Post by Adedayo+23 »

Hester3 wrote:
12 Nov 2019, 14:11
I just started reading the book, but what stood out to me was that the characters did not really care what their shipmates' background was. They would only start to ask personal questions once the first bonds of friendship has already been laid.
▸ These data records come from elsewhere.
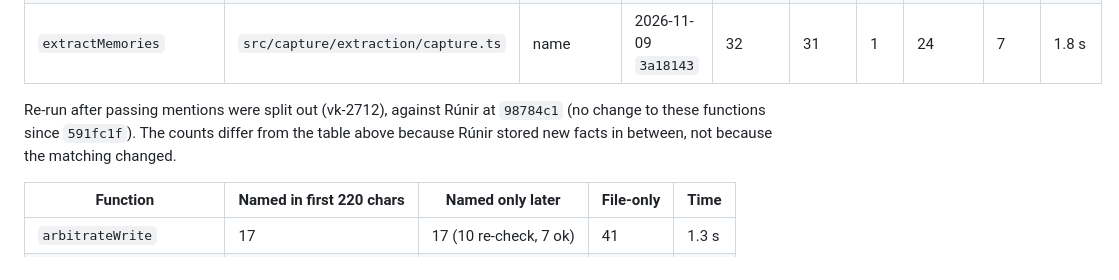
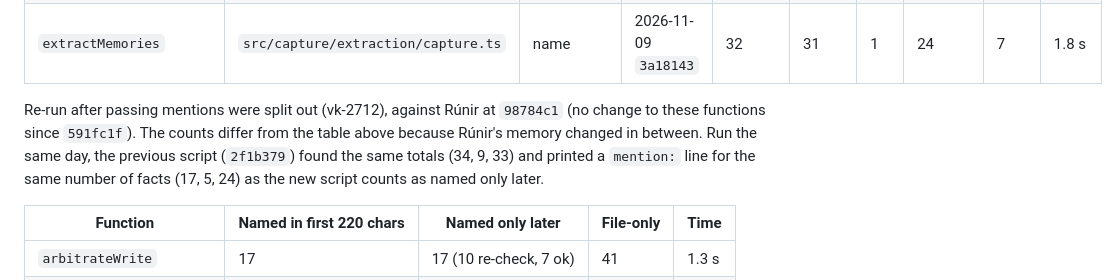
Before and after one commit to styrir/skills, a Markdown page: code-memory-check/QUALIFICATION.md, the part around the change. Rendered like a GitHub page.

Commit message:
code-memory-check: record the same-day old-script counts behind the re-run table (vk-2712)

```diff
--- a/code-memory-check/QUALIFICATION.md
+++ b/code-memory-check/QUALIFICATION.md
@@ -43,8 +43,10 @@ Against the Rúnir repository at `591fc1f`, with the local Rúnir service.
 
 Re-run after passing mentions were split out (vk-2712), against Rúnir at
 `98784c1` (no change to these functions since `591fc1f`). The counts differ
-from the table above because Rúnir stored new facts in between, not because
-the matching changed.
+from the table above because Rúnir's memory changed in between. Run the same
+day, the previous script (`2f1b379`) found the same totals (34, 9, 33) and
+printed a `mention:` line for the same number of facts (17, 5, 24) as the new
+script counts as named only later.
 
 | Function | Named in first 220 chars | Named only later | File-only | Time |
 | --- | --- | --- | --- | --- |
```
It is as if the military is a great equalizer, where the only distinction between men is their job title and rank.
Spot on.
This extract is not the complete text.